*** Records shown ***
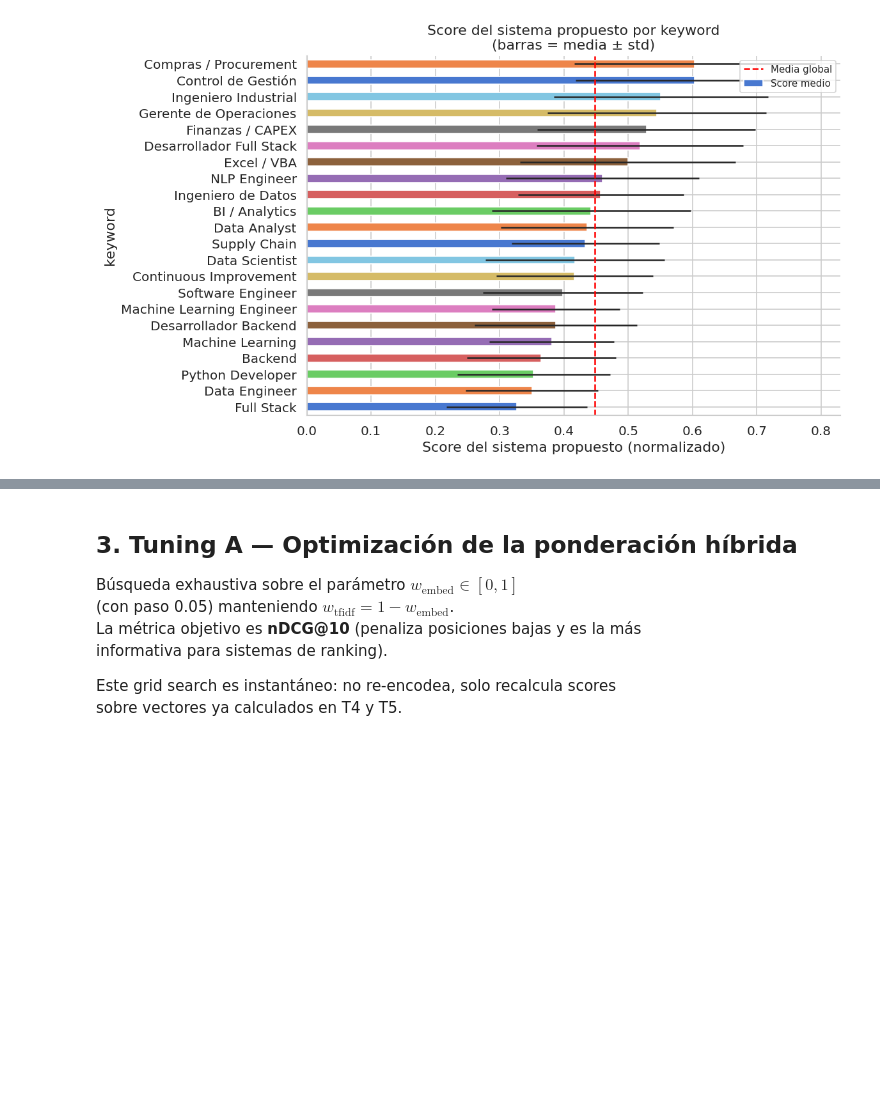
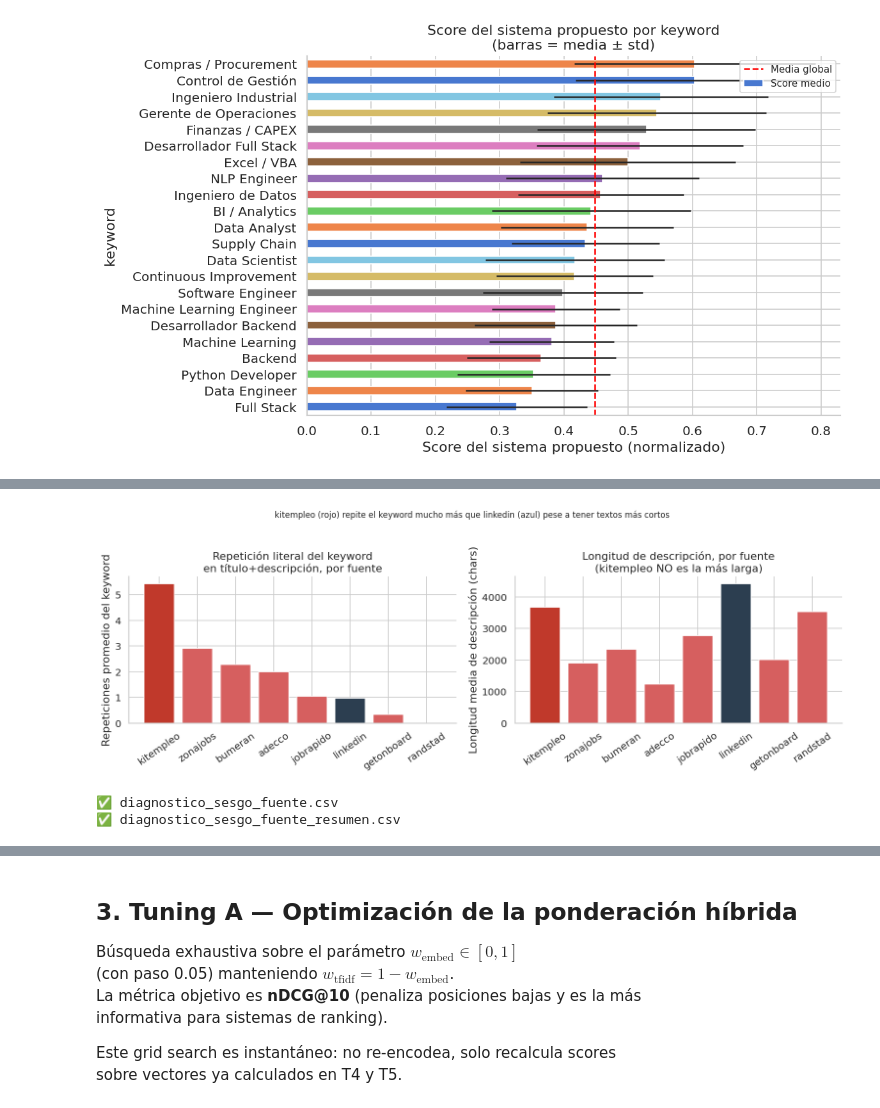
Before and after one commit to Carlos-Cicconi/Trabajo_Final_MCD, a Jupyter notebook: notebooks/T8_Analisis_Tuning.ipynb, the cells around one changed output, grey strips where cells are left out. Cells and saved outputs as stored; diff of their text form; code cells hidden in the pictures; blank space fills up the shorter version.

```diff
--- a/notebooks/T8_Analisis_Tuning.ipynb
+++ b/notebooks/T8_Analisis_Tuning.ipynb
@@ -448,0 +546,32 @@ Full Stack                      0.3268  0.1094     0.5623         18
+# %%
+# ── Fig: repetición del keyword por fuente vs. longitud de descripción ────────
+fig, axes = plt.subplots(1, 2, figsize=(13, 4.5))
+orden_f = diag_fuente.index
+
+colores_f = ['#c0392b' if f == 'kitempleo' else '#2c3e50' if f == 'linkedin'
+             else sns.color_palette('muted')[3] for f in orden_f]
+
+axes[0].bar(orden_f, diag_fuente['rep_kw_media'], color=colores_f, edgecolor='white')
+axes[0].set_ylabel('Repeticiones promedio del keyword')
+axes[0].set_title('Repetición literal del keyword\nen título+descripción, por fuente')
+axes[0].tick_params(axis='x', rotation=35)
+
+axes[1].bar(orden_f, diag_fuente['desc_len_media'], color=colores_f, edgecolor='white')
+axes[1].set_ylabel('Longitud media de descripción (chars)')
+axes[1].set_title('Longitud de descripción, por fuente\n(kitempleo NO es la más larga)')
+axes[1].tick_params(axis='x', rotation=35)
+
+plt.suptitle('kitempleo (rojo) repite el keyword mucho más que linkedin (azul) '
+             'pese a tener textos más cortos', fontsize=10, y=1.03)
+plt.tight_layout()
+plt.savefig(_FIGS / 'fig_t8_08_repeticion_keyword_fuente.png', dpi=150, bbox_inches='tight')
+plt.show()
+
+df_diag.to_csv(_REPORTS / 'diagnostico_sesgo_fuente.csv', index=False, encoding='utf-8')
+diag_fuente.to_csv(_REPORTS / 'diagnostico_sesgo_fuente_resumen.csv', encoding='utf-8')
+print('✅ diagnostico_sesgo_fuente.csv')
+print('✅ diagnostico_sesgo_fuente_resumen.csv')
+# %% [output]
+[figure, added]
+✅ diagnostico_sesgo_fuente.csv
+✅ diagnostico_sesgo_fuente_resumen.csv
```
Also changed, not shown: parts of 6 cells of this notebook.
*** End of Records shown ***
Work instruction: Give back the full listing verbatim, skipping each picture.

Completed task:
Before and after one commit to Carlos-Cicconi/Trabajo_Final_MCD, a Jupyter notebook: notebooks/T8_Analisis_Tuning.ipynb, the cells around one changed output, grey strips where cells are left out. Cells and saved outputs as stored; diff of their text form; code cells hidden in the pictures; blank space fills up the shorter version.

```diff
--- a/notebooks/T8_Analisis_Tuning.ipynb
+++ b/notebooks/T8_Analisis_Tuning.ipynb
@@ -448,0 +546,32 @@ Full Stack                      0.3268  0.1094     0.5623         18
+# %%
+# ── Fig: repetición del keyword por fuente vs. longitud de descripción ────────
+fig, axes = plt.subplots(1, 2, figsize=(13, 4.5))
+orden_f = diag_fuente.index
+
+colores_f = ['#c0392b' if f == 'kitempleo' else '#2c3e50' if f == 'linkedin'
+             else sns.color_palette('muted')[3] for f in orden_f]
+
+axes[0].bar(orden_f, diag_fuente['rep_kw_media'], color=colores_f, edgecolor='white')
+axes[0].set_ylabel('Repeticiones promedio del keyword')
+axes[0].set_title('Repetición literal del keyword\nen título+descripción, por fuente')
+axes[0].tick_params(axis='x', rotation=35)
+
+axes[1].bar(orden_f, diag_fuente['desc_len_media'], color=colores_f, edgecolor='white')
+axes[1].set_ylabel('Longitud media de descripción (chars)')
+axes[1].set_title('Longitud de descripción, por fuente\n(kitempleo NO es la más larga)')
+axes[1].tick_params(axis='x', rotation=35)
+
+plt.suptitle('kitempleo (rojo) repite el keyword mucho más que linkedin (azul) '
+             'pese a tener textos más cortos', fontsize=10, y=1.03)
+plt.tight_layout()
+plt.savefig(_FIGS / 'fig_t8_08_repeticion_keyword_fuente.png', dpi=150, bbox_inches='tight')
+plt.show()
+
+df_diag.to_csv(_REPORTS / 'diagnostico_sesgo_fuente.csv', index=False, encoding='utf-8')
+diag_fuente.to_csv(_REPORTS / 'diagnostico_sesgo_fuente_resumen.csv', encoding='utf-8')
+print('✅ diagnostico_sesgo_fuente.csv')
+print('✅ diagnostico_sesgo_fuente_resumen.csv')
+# %% [output]
+[figure, added]
+✅ diagnostico_sesgo_fuente.csv
+✅ diagnostico_sesgo_fuente_resumen.csv
```
Also changed, not shown: parts of 6 cells of this notebook.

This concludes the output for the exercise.